*Exercise requirements*
Go through the records and copy each line where the word "README" occurs.
Supplied records: Begin
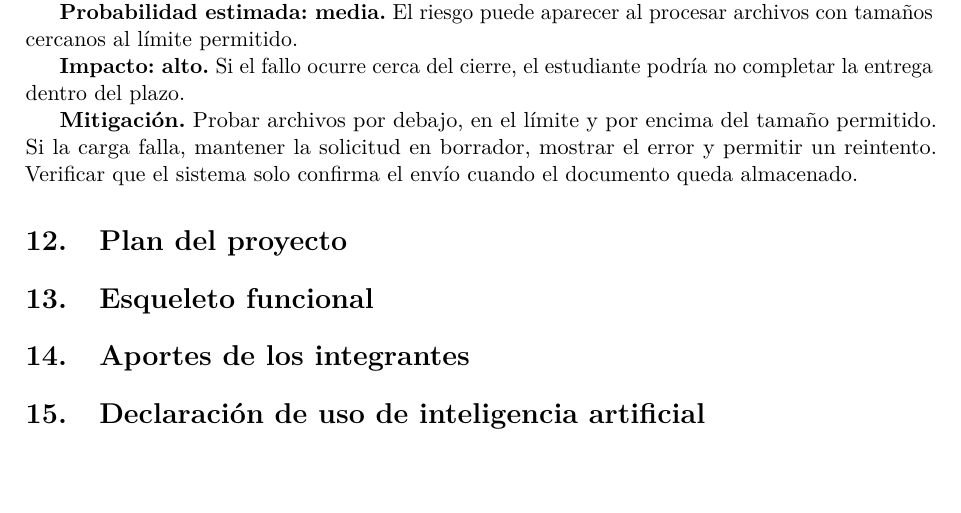
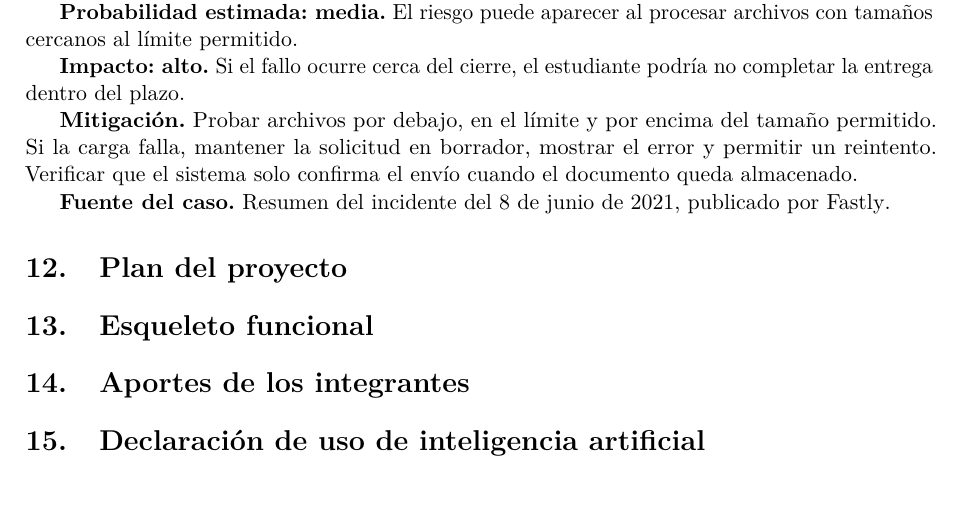
Before and after one commit to reyshadow0/isr701-pfc, a LaTeX document (docs/main.tex, which reads docs/secciones/11-riesgos.tex): part of page 3 of 3, cut so that both start at the same text. Compiled offline with pdfLaTeX.

Commit message:
Agregar la fuente oficial del caso Fastly
Added source reference for incident on June 8, 2021.

```diff
--- a/docs/secciones/11-riesgos.tex
+++ b/docs/secciones/11-riesgos.tex
@@ -9,3 +9,5 @@
 \textbf{Impacto: alto.} Si el fallo ocurre cerca del cierre, el estudiante podría no completar la entrega dentro del plazo.
 
 \textbf{Mitigación.} Probar archivos por debajo, en el límite y por encima del tamaño permitido. Si la carga falla, mantener la solicitud en borrador, mostrar el error y permitir un reintento. Verificar que el sistema solo confirma el envío cuando el documento queda almacenado.
+
+\textbf{Fuente del caso.} \href{https://www.fastly.com/blog/summary-of-june-8-outage}{Resumen del incidente del 8 de junio de 2021, publicado por Fastly}.
```
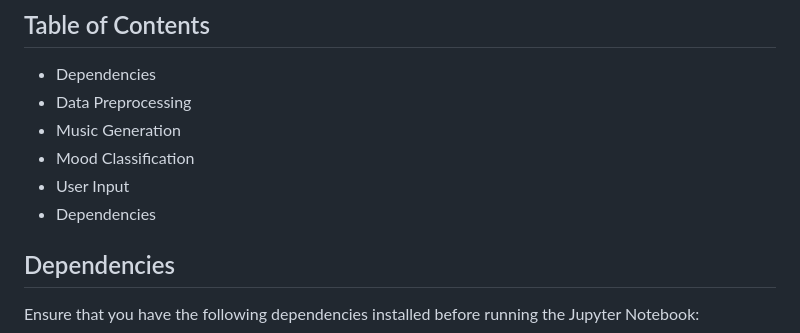
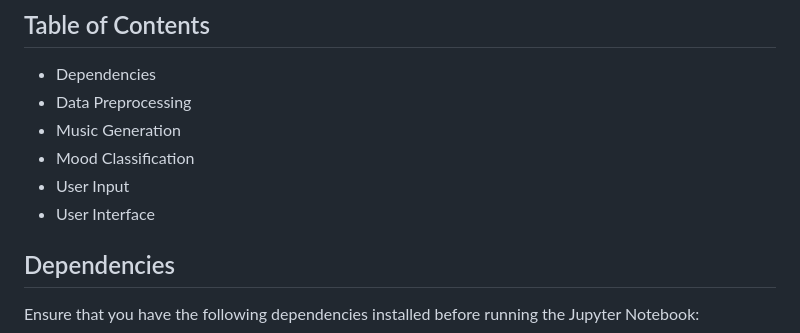
Before and after one commit to Ali-Awais-Safdar/Mood-Music-Generation, a Markdown page: README.md, the part around the change. GitHub-like rendering.

```diff
--- a/README.md
+++ b/README.md
@@ -14,7 +14,7 @@ The model is trained using TensorFlow and Keras, employing LSTM layers for music
 - Music Generation
 - Mood Classification
 - User Input
-- Dependencies
+- User Interface
 
 ## Dependencies
 Ensure that you have the following dependencies installed before running the Jupyter Notebook:
```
Supplied records: End
*Answer to this task*
Before and after one commit to Ali-Awais-Safdar/Mood-Music-Generation, a Markdown page: README.md, the part around the change. GitHub-like rendering.
--- a/README.md
+++ b/README.md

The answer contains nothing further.